*YOUR OBJECTIVE*
Find each line below where the word "edited" occurs, and copy it.

*SOURCE DATA*
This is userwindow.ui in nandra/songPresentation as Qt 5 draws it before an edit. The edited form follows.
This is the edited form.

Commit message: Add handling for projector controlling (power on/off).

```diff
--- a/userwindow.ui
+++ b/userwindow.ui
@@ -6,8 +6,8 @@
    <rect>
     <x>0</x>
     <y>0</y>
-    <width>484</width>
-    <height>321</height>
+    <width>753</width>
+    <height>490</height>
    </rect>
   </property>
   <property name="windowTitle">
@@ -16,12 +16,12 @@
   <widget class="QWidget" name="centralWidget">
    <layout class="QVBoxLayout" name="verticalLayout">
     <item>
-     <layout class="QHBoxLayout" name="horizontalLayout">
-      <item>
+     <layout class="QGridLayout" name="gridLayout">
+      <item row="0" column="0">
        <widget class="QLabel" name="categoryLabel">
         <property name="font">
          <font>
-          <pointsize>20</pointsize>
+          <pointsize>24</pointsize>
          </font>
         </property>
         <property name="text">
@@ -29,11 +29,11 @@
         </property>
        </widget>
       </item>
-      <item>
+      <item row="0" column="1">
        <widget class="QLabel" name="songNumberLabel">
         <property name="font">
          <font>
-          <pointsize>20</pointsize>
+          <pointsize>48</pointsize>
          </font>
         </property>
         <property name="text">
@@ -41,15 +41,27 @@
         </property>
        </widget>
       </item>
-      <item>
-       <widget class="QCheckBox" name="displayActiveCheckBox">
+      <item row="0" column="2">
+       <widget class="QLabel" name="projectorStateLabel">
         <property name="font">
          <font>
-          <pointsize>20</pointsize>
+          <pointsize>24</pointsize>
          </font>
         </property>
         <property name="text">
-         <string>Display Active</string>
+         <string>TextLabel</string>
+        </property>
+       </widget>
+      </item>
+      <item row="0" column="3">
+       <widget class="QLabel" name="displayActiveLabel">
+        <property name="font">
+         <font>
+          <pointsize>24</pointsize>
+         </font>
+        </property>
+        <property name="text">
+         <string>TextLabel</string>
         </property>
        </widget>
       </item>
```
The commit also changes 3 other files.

==

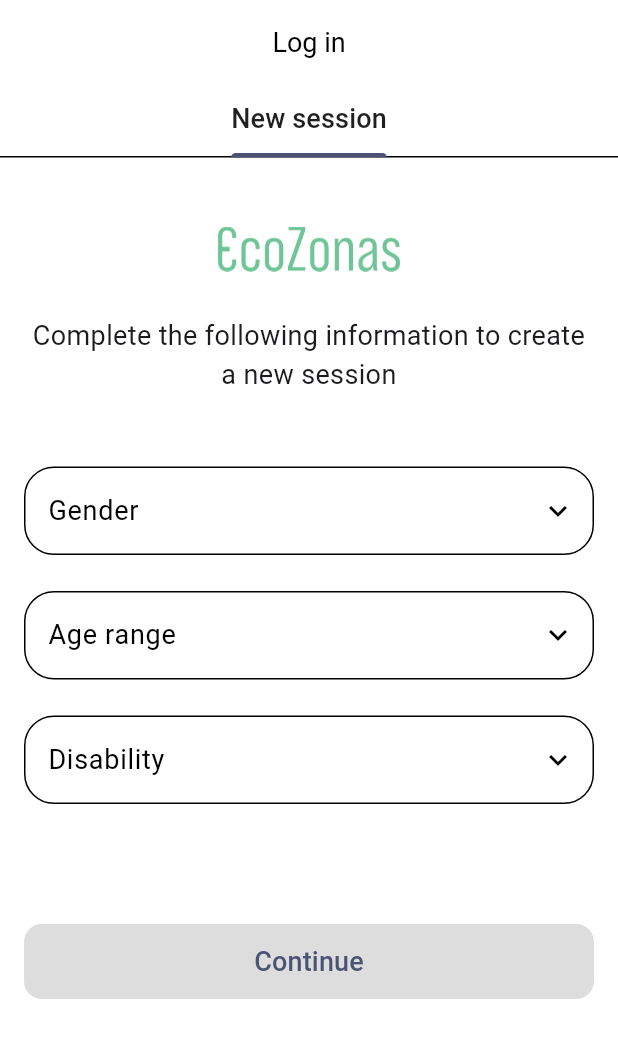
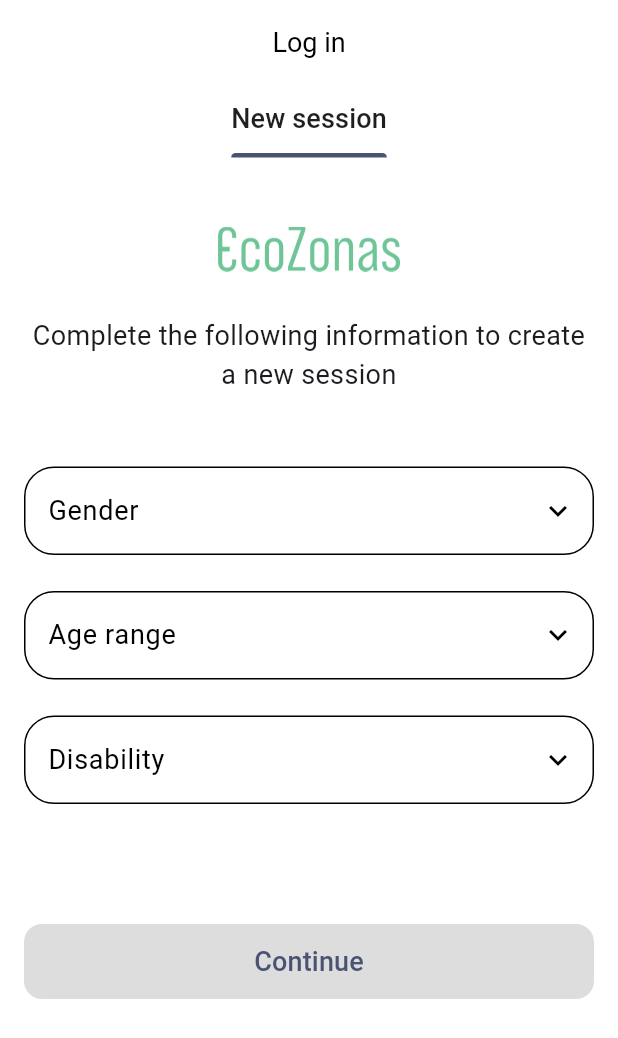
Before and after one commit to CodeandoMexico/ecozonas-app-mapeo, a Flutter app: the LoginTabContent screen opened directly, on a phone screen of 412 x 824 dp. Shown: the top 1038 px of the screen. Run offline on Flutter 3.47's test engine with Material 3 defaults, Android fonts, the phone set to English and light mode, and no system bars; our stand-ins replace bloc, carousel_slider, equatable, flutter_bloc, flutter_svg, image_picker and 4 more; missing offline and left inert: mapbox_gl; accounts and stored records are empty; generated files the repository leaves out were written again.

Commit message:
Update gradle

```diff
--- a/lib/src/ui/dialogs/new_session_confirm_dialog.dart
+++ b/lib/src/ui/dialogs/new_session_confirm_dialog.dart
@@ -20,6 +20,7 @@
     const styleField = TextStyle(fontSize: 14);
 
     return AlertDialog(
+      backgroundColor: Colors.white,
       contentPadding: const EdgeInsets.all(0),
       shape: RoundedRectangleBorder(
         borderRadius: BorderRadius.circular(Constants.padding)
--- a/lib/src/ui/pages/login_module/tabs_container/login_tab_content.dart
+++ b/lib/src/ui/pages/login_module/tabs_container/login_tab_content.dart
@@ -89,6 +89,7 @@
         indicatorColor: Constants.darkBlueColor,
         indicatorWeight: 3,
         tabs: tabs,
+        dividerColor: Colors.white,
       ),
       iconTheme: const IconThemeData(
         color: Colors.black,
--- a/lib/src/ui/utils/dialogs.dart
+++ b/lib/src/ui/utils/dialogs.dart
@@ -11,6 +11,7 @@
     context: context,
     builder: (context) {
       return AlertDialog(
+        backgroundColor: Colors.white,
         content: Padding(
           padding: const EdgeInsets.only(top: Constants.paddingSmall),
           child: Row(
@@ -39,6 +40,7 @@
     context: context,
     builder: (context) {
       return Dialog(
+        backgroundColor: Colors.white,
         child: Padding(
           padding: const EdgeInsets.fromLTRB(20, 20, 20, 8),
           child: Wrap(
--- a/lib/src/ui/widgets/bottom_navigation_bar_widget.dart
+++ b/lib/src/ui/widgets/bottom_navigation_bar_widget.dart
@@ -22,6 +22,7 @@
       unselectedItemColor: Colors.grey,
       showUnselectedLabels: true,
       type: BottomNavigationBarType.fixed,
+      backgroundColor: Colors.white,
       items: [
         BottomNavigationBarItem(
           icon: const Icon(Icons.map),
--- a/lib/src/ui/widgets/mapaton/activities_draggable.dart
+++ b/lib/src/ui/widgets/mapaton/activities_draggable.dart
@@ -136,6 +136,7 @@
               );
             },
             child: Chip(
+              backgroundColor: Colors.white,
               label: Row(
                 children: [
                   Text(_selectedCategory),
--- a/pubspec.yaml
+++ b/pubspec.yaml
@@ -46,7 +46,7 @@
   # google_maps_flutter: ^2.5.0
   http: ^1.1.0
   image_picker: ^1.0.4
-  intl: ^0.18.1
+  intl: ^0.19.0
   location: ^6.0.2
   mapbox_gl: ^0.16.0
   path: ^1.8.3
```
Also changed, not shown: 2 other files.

*SOLUTION FOR THIS TASK*
This is userwindow.ui in nandra/songPresentation as Qt 5 draws it before an edit. The edited form follows.
This is the edited form.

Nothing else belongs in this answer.